Regular readers of my blog will know I have chosen to work with glass due to its natural beauty and incredible versatility. This is demonstrated in the diverse range of products I produce, from glass house number and name plaques to exquisitely engraved indoor lights and external sculptures. Lately I have received a number of enquiries regarding low iron glass, especially for my illuminated options of house number and name plaques. As this may be due to the additional light making the slight colour difference slightly more apparent, I thought I would use this months’ blog to explain how it differs from the more widely known clear, or float glass.
The eagle eyed amongst you may already have noticed that the more widely used float glass has a greenish blue tint; this is due to the higher levels of iron impurities it contains – this becomes more noticeable when compared alongside low iron glass. Low iron glass, as the name implies, is not affected by these high levels of iron-oxide so does not give off this discolouration and subsequently offers a more pure clarity.

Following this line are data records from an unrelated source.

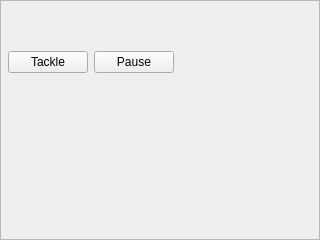
rochford/cutefootball, file onscreenbuttonsframe.ui: the form before one commit.
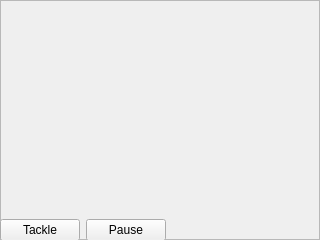
The form after the commit.

Diff of the .ui file:
```diff
--- a/onscreenbuttonsframe.ui
+++ b/onscreenbuttonsframe.ui
@@ -24,39 +24,39 @@
     <rect>
      <x>0</x>
      <y>0</y>
-     <width>182</width>
-     <height>73</height>
+     <width>321</width>
+     <height>241</height>
     </rect>
    </property>
    <layout class="QGridLayout" name="gridLayout">
-    <item row="2" column="1">
+    <item row="1" column="1">
      <widget class="QPushButton" name="actionBtn">
       <property name="text">
        <string>Tackle</string>
       </property>
      </widget>
     </item>
-    <item row="2" column="3">
-     <spacer name="horizontalSpacer">
-      <property name="orientation">
-       <enum>Qt::Horizontal</enum>
-      </property>
-      <property name="sizeHint" stdset="0">
-       <size>
-        <width>40</width>
-        <height>20</height>
-       </size>
-      </property>
-     </spacer>
-    </item>
-    <item row="2" column="2">
+    <item row="1" column="2">
      <widget class="QPushButton" name="optionsBtn">
       <property name="text">
        <string>Pause</string>
       </property>
      </widget>
     </item>
-    <item row="0" column="1">
+    <item row="1" column="3">
+     <spacer name="horizontalSpacer">
+      <property name="orientation">
+       <enum>Qt::Horizontal</enum>
+      </property>
+      <property name="sizeHint" stdset="0">
+       <size>
+        <width>40</width>
+        <height>20</height>
+       </size>
+      </property>
+     </spacer>
+    </item>
+    <item row="0" column="2">
      <spacer name="verticalSpacer">
       <property name="orientation">
        <enum>Qt::Vertical</enum>
@@ -69,19 +69,6 @@
       </property>
      </spacer>
     </item>
-    <item row="2" column="0">
-     <spacer name="horizontalSpacer_2">
-      <property name="orientation">
-       <enum>Qt::Horizontal</enum>
-      </property>
-      <property name="sizeHint" stdset="0">
-       <size>
-        <width>40</width>
-        <height>20</height>
-       </size>
-      </property>
-     </spacer>
-    </item>
    </layout>
   </widget>
   <action name="actionKick">
```
Left out of the diff: 2 changed lines with no effect on the pictures.
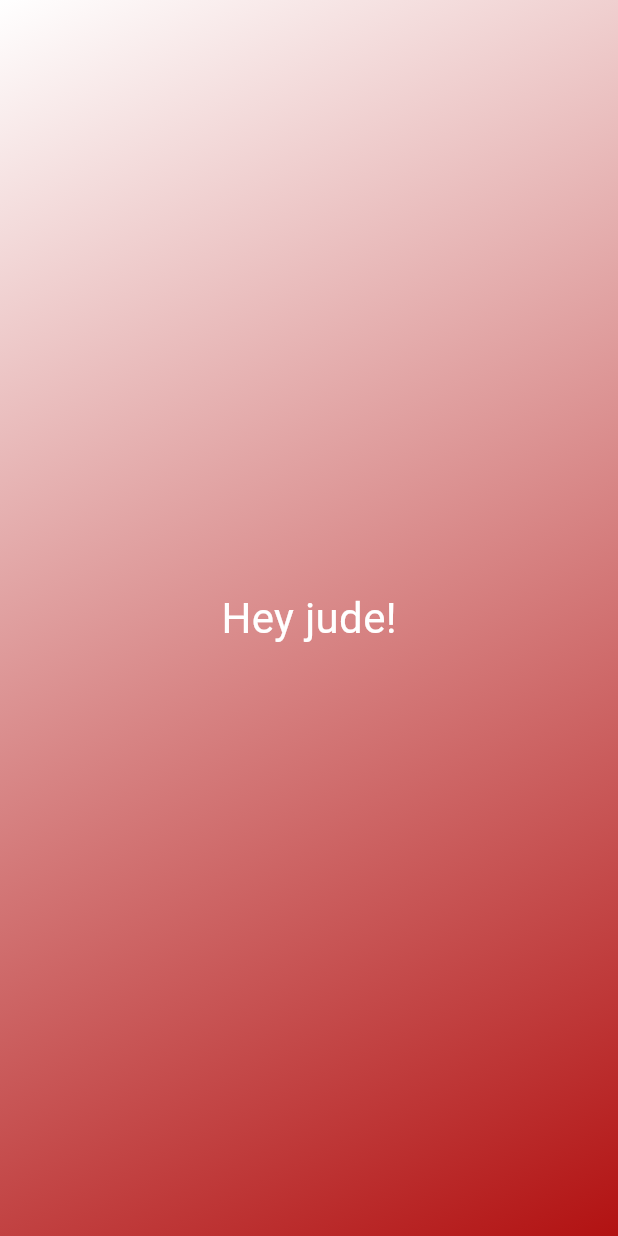
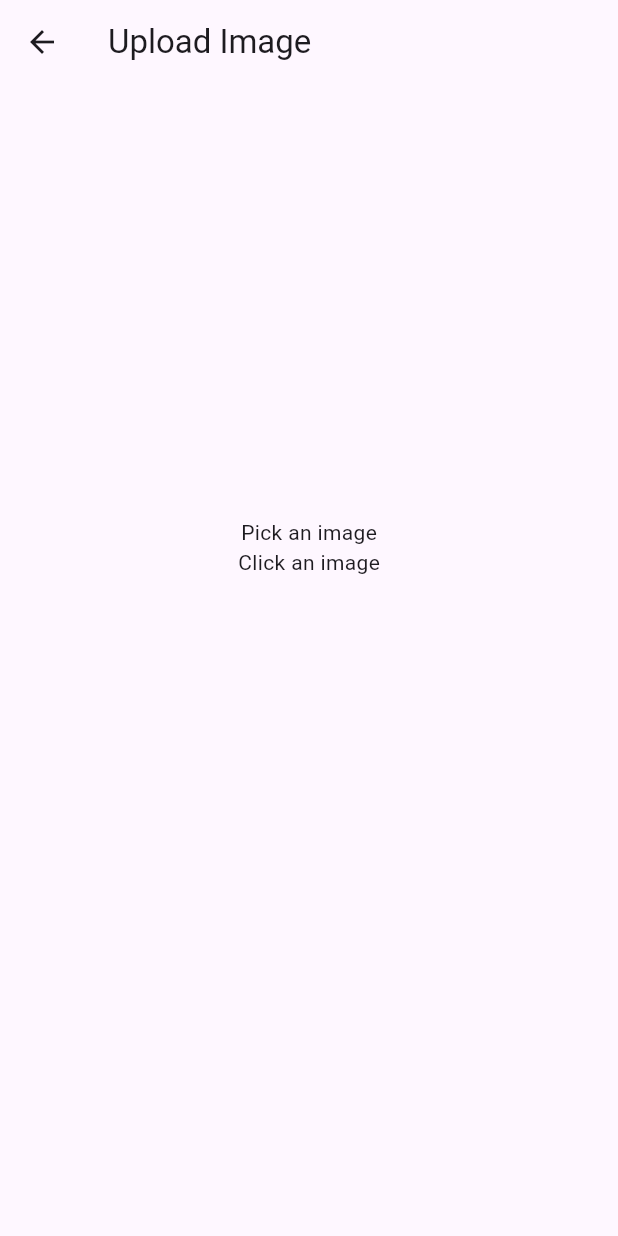
Before and after one commit to vision-crafters/VisionCrafters-G38, a Flutter app: the screen it shows after launch, after a tap on the "camera alt" icon, on a phone screen of 412 x 824 dp. Run offline on Flutter 3.47's test engine with Material 3 defaults, Android fonts, the phone set to English and light mode, and no system bars; drawn by our look-alikes of modal_progress_hud_nsn; our stand-ins replace image_picker, speech_to_text.

Commit message:
upload_imageDone

```diff
--- a/Flutter/lib/main.dart
+++ b/Flutter/lib/main.dart
@@ -2,7 +2,8 @@ import 'package:flutter/material.dart';
 import 'package:flutterbasics/ChatScreen.dart';
 import 'package:flutterbasics/DashBoardScreen.dart';
 import 'package:flutterbasics/Speech_To_Text.dart';
-import 'camera.dart';
+
+import 'upload_image.dart';
 
 void main() {
   runApp(MyApp());
@@ -55,7 +56,7 @@ class HomePage extends StatelessWidget {
         onPressed: () {
           Navigator.push(
             context,
-            MaterialPageRoute(builder: (context) => const MyApp2()),
+            MaterialPageRoute(builder: (context) => const UploadImageScreen()),
           );
         },
         child: const Icon(Icons.camera_alt),
--- /dev/null
+++ b/Flutter/lib/upload_image.dart
@@ -0,0 +1,181 @@
+import 'dart:io';
+// import 'dart:js_interop';
+import 'package:flutter/widgets.dart';
+import 'package:http/http.dart' as http;
+import 'package:flutter/material.dart';
+import 'package:image_picker/image_picker.dart';
+import 'package:modal_progress_hud_nsn/modal_progress_hud_nsn.dart';
+
+class UploadImageScreen extends StatefulWidget {
+  const UploadImageScreen({Key? key}) : super(key: key);
+
+  @override
+  _UploadImageScreenState createState() => _UploadImageScreenState();
+}
+
+class _UploadImageScreenState extends State<UploadImageScreen> {
+  File? imageGal, imageCam;
+  final _pickerGal = ImagePicker();
+  final _pickerCam = ImagePicker();
+  bool showSpinner = false;
+
+  Future getImageGL() async {
+    final pickedFile_Gallery = await _pickerGal.pickImage(
+        source: ImageSource.gallery, imageQuality: 80);
+
+    if (pickedFile_Gallery != null) {
+      imageGal = File(pickedFile_Gallery.path);
+      setState(() {});
+      uploadImageFromGallery();
+    } else {
+      print("No image selected");
+    }
+  }
+
+  Future getImageCM() async {
+    final pickedFile_Camera = await _pickerCam.pickImage(
+        source: ImageSource.camera, imageQuality: 80);
+
+    if (pickedFile_Camera != null) {
+      imageCam = File(pickedFile_Camera.path);
+      setState(() {});
+      uploadImageFromCamera();
+    } else {
+      print("No image Captured");
+    }
+  }
+
+  Future<void> uploadImageFromGallery() async {
+    setState(() {
+      showSpinner = true;
+    });
+    var stream = new http.ByteStream(imageGal!.openRead());
+    stream.cast();
+
+    var length = await imageGal!.length();
+
+    //coming soon.
+    var uri = Uri.parse("https://fakestoreapi.com/products");
+
+    var request = new http.MultipartRequest('POST', uri);
+
+    request.fields['title'] = "Static title";
+
+    var multiport = new http.MultipartFile('image', stream, length);
+
+    request.files.add(multiport);
+
+    var response = await request.send();
+
+    if (response.statusCode == 200) {
+      setState(() {
+        showSpinner = false;
+      });
+
+      print("image Uploaded");
+    } else {
+      print("failed to upload");
+      setState(() {
+        showSpinner = true;
+      });
+    }
+  }
+
+  Future<void> uploadImageFromCamera() async {
+    setState(() {
+      showSpinner = true;
+    });
+    var stream = new http.ByteStream(imageCam!.openRead());
+    stream.cast();
+
+    var length = await imageCam!.length();
+
+    //coming soon.
+    var uri = Uri.parse("https://fakestoreapi.com/products");
+
+    var request = new http.MultipartRequest('POST', uri);
+
+    request.fields['title'] = "Static title";
+
+    var multiport = new http.MultipartFile('image', stream, length);
+
+    request.files.add(multiport);
+
+    var response = await request.send();
+
+    if (response.statusCode == 200) {
+      setState(() {
+        showSpinner = false;
+      });
+
+      print("image Uploaded");
+    } else {
+      print("failed to upload");
+      setState(() {
+        showSpinner = true;
+      });
+    }
+  }
+
+  @override
+  Widget build(BuildContext context) {
+    return ModalProgressHUD(
+        inAsyncCall: showSpinner,
+        child: Scaffold(
+          appBar: AppBar(
+            title: const Text('Upload Image'),
+          ),
+          body: Column(
+            mainAxisAlignment: MainAxisAlignment.center,
+            crossAxisAlignment: CrossAxisAlignment.center,
+            children: [
+              GestureDetector(
+                onTap: () {
+                  getImageGL();
+                },
+                child: Container(
+                  child: imageGal == null
+                      ? Center(
+                          child: Text("Pick an image"),
+                        )
+                      : Container(
+                          child: Center(
+                            child: Image.file(
+                              File(imageGal!.path).absolute,
+                              height: 100,
+                              width: 100,
+                              fit: BoxFit.cover,
+                            ),
+                          ),
+                        ),
+                ),
+              ),
+              GestureDetector(
+                onTap: () {
+                  getImageCM();
+                },
+                child: Container(
+                  child: imageCam == null
+                      ? Center(
+                          child: Text("Click an image"),
+                        )
+                      : Container(
+                          child: Center(
+                            child: Image.file(
+                              File(imageCam!.path).absolute,
+                              height: 100,
+                              width: 100,
+                              fit: BoxFit.cover,
+                            ),
+                          ),
+                        ),
+                ),
+              ),
+              SizedBox(
+                height: 150,
+              ),
+            ],
+          ),
+        ));
+  }
+}
```
Also changed, not shown: 1 other file.
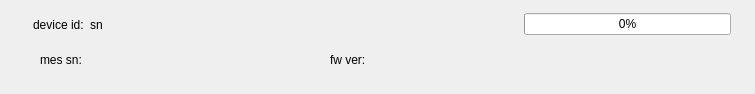
archerHe/heyuan, file burningdevice.ui: the form before one commit.
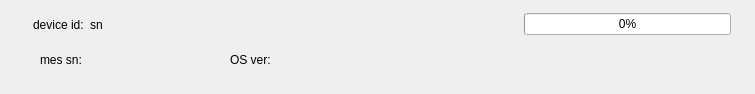
The form after the commit.

Diff of the .ui file:
```diff
--- a/burningdevice.ui
+++ b/burningdevice.ui
@@ -79,12 +79,12 @@
     </item>
    </layout>
   </widget>
-  <widget class="QWidget" name="">
+  <widget class="QWidget" name="layoutWidget">
    <property name="geometry">
     <rect>
      <x>40</x>
      <y>50</y>
-     <width>271</width>
+     <width>171</width>
      <height>19</height>
     </rect>
    </property>
@@ -111,13 +111,13 @@
     </item>
    </layout>
   </widget>
-  <widget class="QWidget" name="">
+  <widget class="QWidget" name="layoutWidget">
    <property name="geometry">
     <rect>
-     <x>330</x>
+     <x>230</x>
      <y>50</y>
-     <width>381</width>
-     <height>19</height>
+     <width>481</width>
+     <height>20</height>
     </rect>
    </property>
    <layout class="QHBoxLayout" name="horizontalLayout_3">
@@ -130,7 +130,7 @@
        </sizepolicy>
       </property>
       <property name="text">
-       <string>fw ver:</string>
+       <string>OS ver:</string>
       </property>
      </widget>
     </item>
```
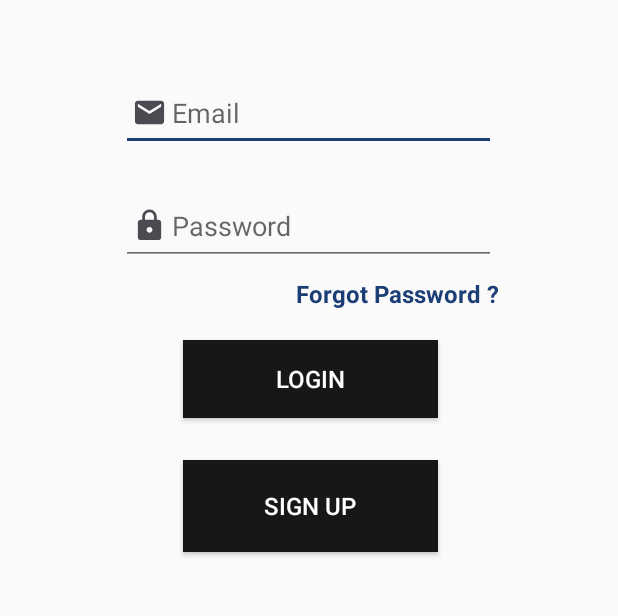
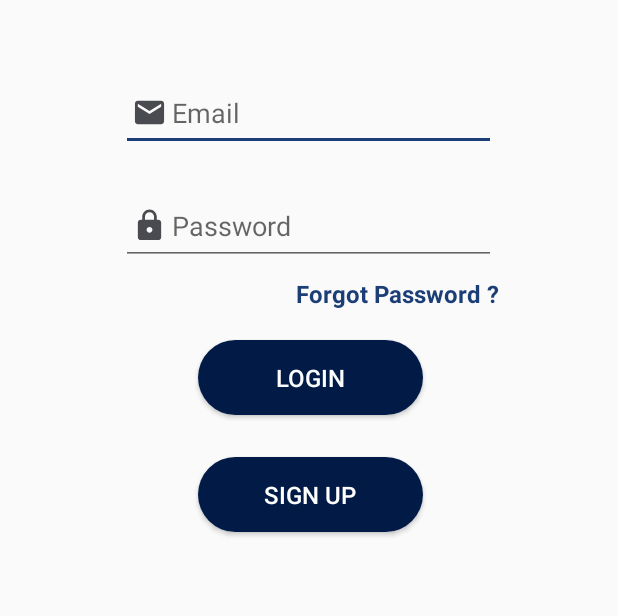
Before and after one commit to KousthubhaKrishna/JChat, an Android app: the screen it shows after launch (MainActivity), on a phone screen of 412 x 824 dp, the part 398-1014 px from its top. Run offline under Robolectric (Android 15) with nearby library versions, the light colour scheme and no system bars; our stand-ins replace Firebase (no records; nobody signed in at launch, a user with empty details on screens opened directly).

Commit message:
buttons changed

```diff
--- a/app/src/main/res/layout-land/activity_main.xml
+++ b/app/src/main/res/layout-land/activity_main.xml
@@ -12,8 +12,8 @@
         android:layout_width="120dp"
         android:layout_height="wrap_content"
         android:layout_marginTop="52dp"
-        android:background="@color/colorPrimaryDark"
-        android:onClick="signupCheck"
+        android:background="@drawable/sender_message"
+        android:onClick="sendUserToSignupActvity"
         android:shadowColor="#E91E63"
         android:text="signup"
         android:textColor="@color/simpleButtonTextColor"
@@ -69,7 +69,7 @@
         android:layout_width="120dp"
         android:layout_height="wrap_content"
         android:layout_marginTop="52dp"
-        android:background="@color/colorPrimaryDark"
+        android:background="@drawable/sender_message"
         android:onClick="loginCheck"
         android:shadowColor="#E91E63"
         android:text="@string/login"
--- a/app/src/main/res/layout/activity_main.xml
+++ b/app/src/main/res/layout/activity_main.xml
@@ -10,12 +10,12 @@
 
     <Button
         android:id="@+id/jsignup"
-        android:layout_width="170dp"
-        android:layout_height="61dp"
+        android:layout_width="150dp"
+        android:layout_height="50dp"
         android:layout_marginTop="28dp"
         android:layout_marginEnd="125dp"
         android:layout_marginRight="125dp"
-        android:background="@color/colorPrimaryDark"
+        android:background="@drawable/sender_message"
         android:onClick="sendUserToSignupActvity"
         android:shadowColor="#E91E63"
         android:text="sign up"
@@ -79,10 +79,10 @@
 
     <Button
         android:id="@+id/jlogin"
-        android:layout_width="170dp"
-        android:layout_height="52dp"
+        android:layout_width="150dp"
+        android:layout_height="50dp"
         android:layout_marginTop="50dp"
-        android:background="@color/colorPrimaryDark"
+        android:background="@drawable/sender_message"
         android:onClick="loginCheck"
         android:shadowColor="#E91E63"
         android:text="@string/login"
--- a/app/src/main/res/layout/activity_signup.xml
+++ b/app/src/main/res/layout/activity_signup.xml
@@ -81,10 +81,10 @@
 
     <Button
         android:id="@+id/button3"
-        android:layout_width="170dp"
-        android:layout_height="56dp"
+        android:layout_width="165dp"
+        android:layout_height="50dp"
         android:layout_marginTop="30dp"
-        android:background="@color/colorPrimaryDark"
+        android:background="@drawable/sender_message"
         android:onClick="createUser"
         android:paddingLeft="@dimen/button_padding"
         android:paddingRight="@dimen/button_padding"
```
Also changed, not shown: app/src/main/res/layout-land/activity_signup.xml (+4 -4 lines).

We take for granted now that glass can come in a range of shades, shapes and sizes. It has numerous uses and is also extremely eco-friendly as it can be recycled an infinite number of times. The main difference between float glass and low iron glass is that the composition of the actual glass has been altered resulting in an even clearer transparency. By reducing the level of iron found in float glass you also remove iron-oxide impurities that give it a greenish blue tinge that becomes even more apparent the thicker the glass gets. This low iron glass is much better for colour matching due to its increased transparency and gives a much brighter and purer refraction of light.
Low iron glass isn’t necessarily a more superior glass to float glass; it just provides a clearer edge and subsequently a more pure whiter finish to the engraving so it really does depend on the finished look the client is wishing to achieve. It is really a case of personal preference whether to use float or low iron glass, both have been in existence for a long time. I can use either when making my glass house number plaques and name signs; they are all made to the highest standard with each one is hand crafted by myself to ensure a unique finish on every order.
I have noticed an increase in clients requesting their house number plaques written out in letters rather than the traditional number form and, as with all my products, I am happy to discuss your specific requirements – whether that be float glass or the clearer low iron glass and work with you to achieve exactly the end product you desire. All my glass products are handmade to order and are guaranteed to be of far superior quality and offering greater longevity compared to cheaper acrylic versions. My glass and slate house numbers and name plaques truly are the sophisticated choice for the discerning homeowner.